As we’ve seen over the past few generations, our ability to harness technology to accomplish things never before seen or done has only increased exponentially. As a race, we’ve been able to photograph a black hole, we’ve been able to send probes to places in space that were thought to be unreachable, and we’ve just overall been able to further explore the Cosmos as a whole. However, with this rapid increase in explorational manpower, we beg the question — are we the only organic beings out there? How is it that we have not found evidence yet of any galactic civilization?
This is the exact question that the Fermi Paradox concerns itself with. Enrico Fermi, a Nobel-Prize winning physicist, created the paradox to encompass the idea of how we have yet to detect an alien civilization even though we know that there are billions of different stars, planets, and other places in space that aren’t our Solar System. As we know, there are several different solutions that attempt to explain Fermi’s Paradox.
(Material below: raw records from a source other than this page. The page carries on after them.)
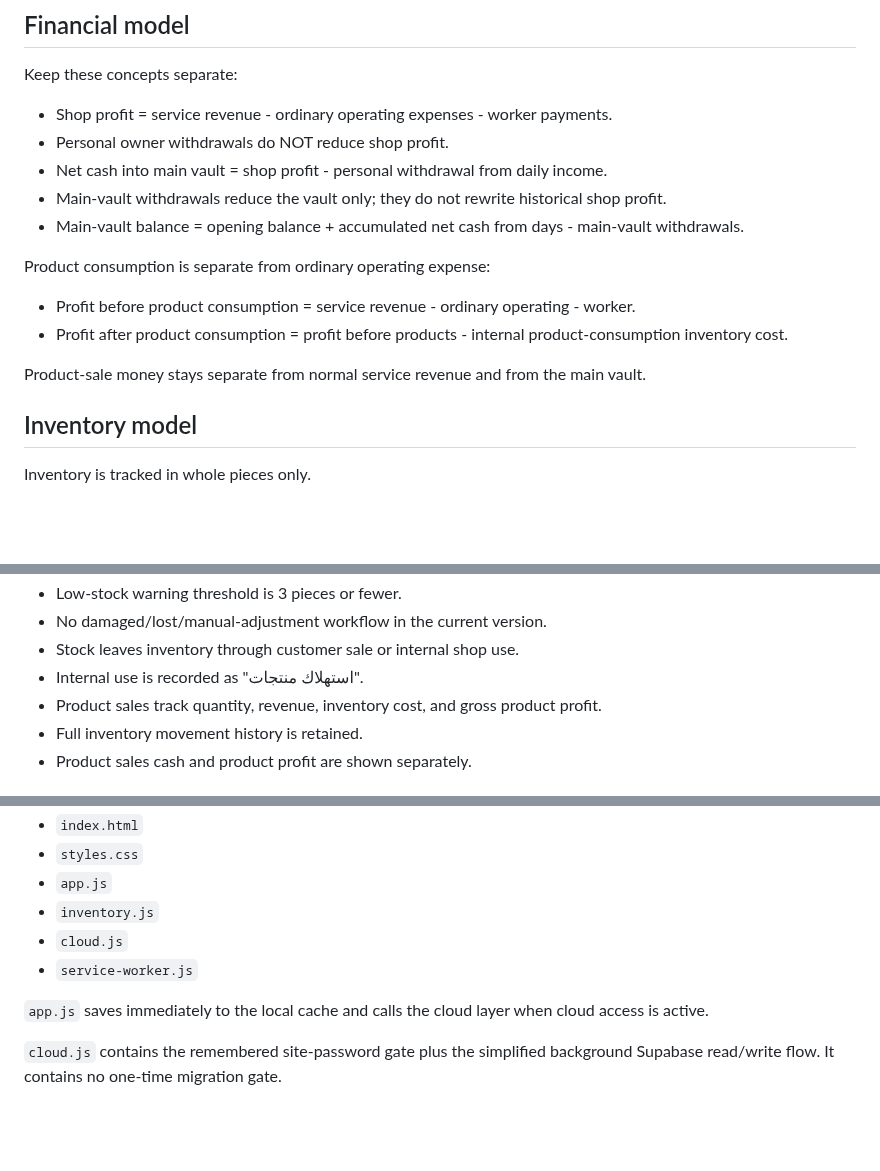
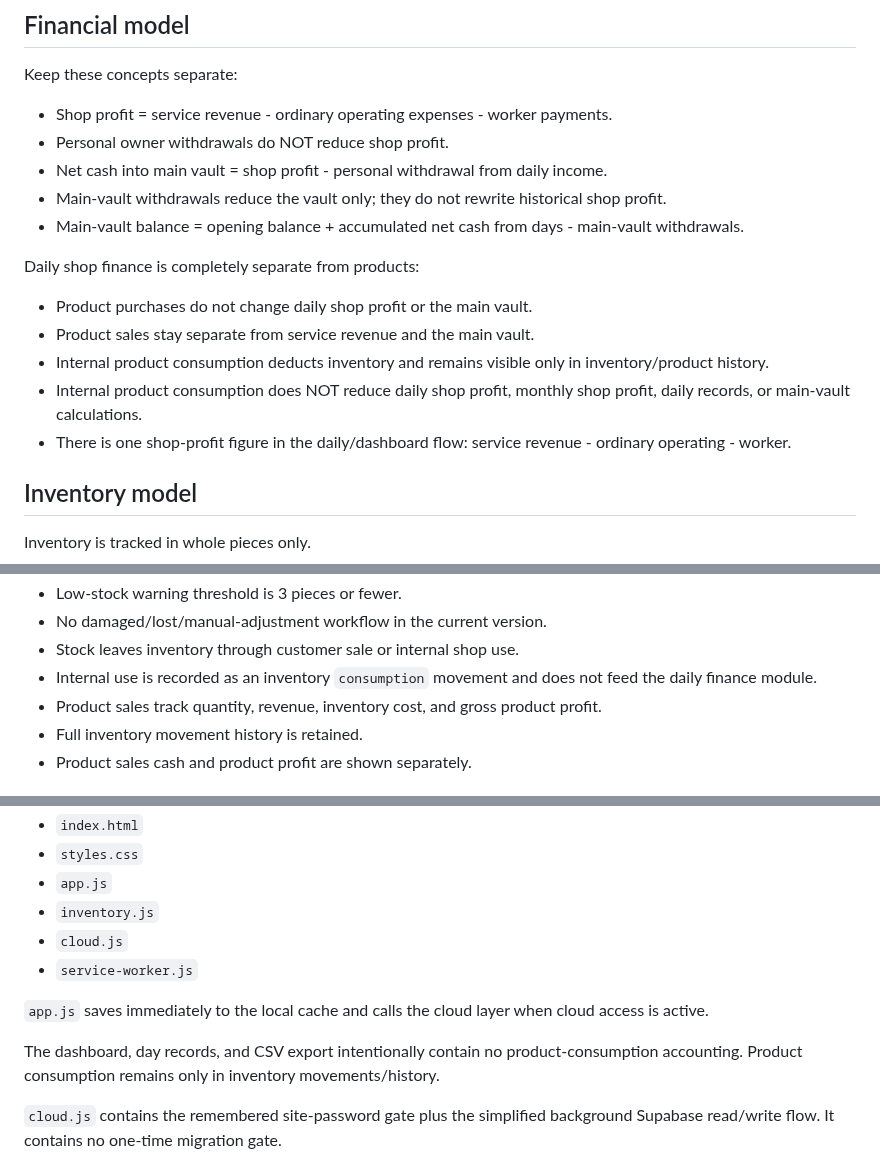
Before and after one commit to AM-naguib/5areta, a Markdown page: MEMORY.md, 3 parts joined by grey strips. GitHub-like rendering; blank space fills up the shorter version.

Commit message:
Record full separation of daily finance and products

```diff
--- a/MEMORY.md
+++ b/MEMORY.md
@@ -17,11 +17,12 @@ Keep these concepts separate:
 - Main-vault withdrawals reduce the vault only; they do not rewrite historical shop profit.
 - Main-vault balance = opening balance + accumulated net cash from days - main-vault withdrawals.
 
-Product consumption is separate from ordinary operating expense:
-- Profit before product consumption = service revenue - ordinary operating - worker.
-- Profit after product consumption = profit before products - internal product-consumption inventory cost.
-
-Product-sale money stays separate from normal service revenue and from the main vault.
+Daily shop finance is completely separate from products:
+- Product purchases do not change daily shop profit or the main vault.
+- Product sales stay separate from service revenue and the main vault.
+- Internal product consumption deducts inventory and remains visible only in inventory/product history.
+- Internal product consumption does NOT reduce daily shop profit, monthly shop profit, daily records, or main-vault calculations.
+- There is one shop-profit figure in the daily/dashboard flow: service revenue - ordinary operating - worker.
 
 ## Inventory model
 Inventory is tracked in whole pieces only.
@@ -44,7 +45,7 @@ Confirmed behavior:
 - Low-stock warning threshold is 3 pieces or fewer.
 - No damaged/lost/manual-adjustment workflow in the current version.
 - Stock leaves inventory through customer sale or internal shop use.
-- Internal use is recorded as "استهلاك منتجات".
+- Internal use is recorded as an inventory `consumption` movement and does not feed the daily finance module.
 - Product sales track quantity, revenue, inventory cost, and gross product profit.
 - Full inventory movement history is retained.
 - Product sales cash and product profit are shown separately.
@@ -123,6 +124,8 @@ Main frontend files:
 
 `app.js` saves immediately to the local cache and calls the cloud layer when cloud access is active.
 
+The dashboard, day records, and CSV export intentionally contain no product-consumption accounting. Product consumption remains only in inventory movements/history.
+
 `cloud.js` contains the remembered site-password gate plus the simplified background Supabase read/write flow. It contains no one-time migration gate.
 
 ## Rule for future changes
```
They include the following list of different explanations:
- We could be alone in the entire Universe. Galactic civilizations are so rare that we’re seemingly just an anomaly (i.e. we’re the first).
- We could be one of many different civilizations, but nobody’s colonized the galaxy we’re in. This could be a result of costly interstellar travel, space exploration being boring, or that most galaxies are colonized and ours just isn’t overly important or relevant. It could also be that all civilizations in the past that have had the ability to colonize the Cosmos have destroyed themselves before actually colonizing anything.
- There are galactic civilizations out there, but they have yet to reveal themselves to us yet (for whatever reason).
It’s important to note that Drake’s Equation readily ties into the ideas that Fermi’s Paradox discusses. As we know, his equation represents a probability that estimates the number of different extraterrestrial civilizations in our galaxy. All in all, it seems like most of these theories and equations are largely conjecture — we really don’t know what’s out there, at all. The moment we learn about another civilization existing in space, there will be a large turning point in history. It would be crazy to find out that there exists civilizations other than ours!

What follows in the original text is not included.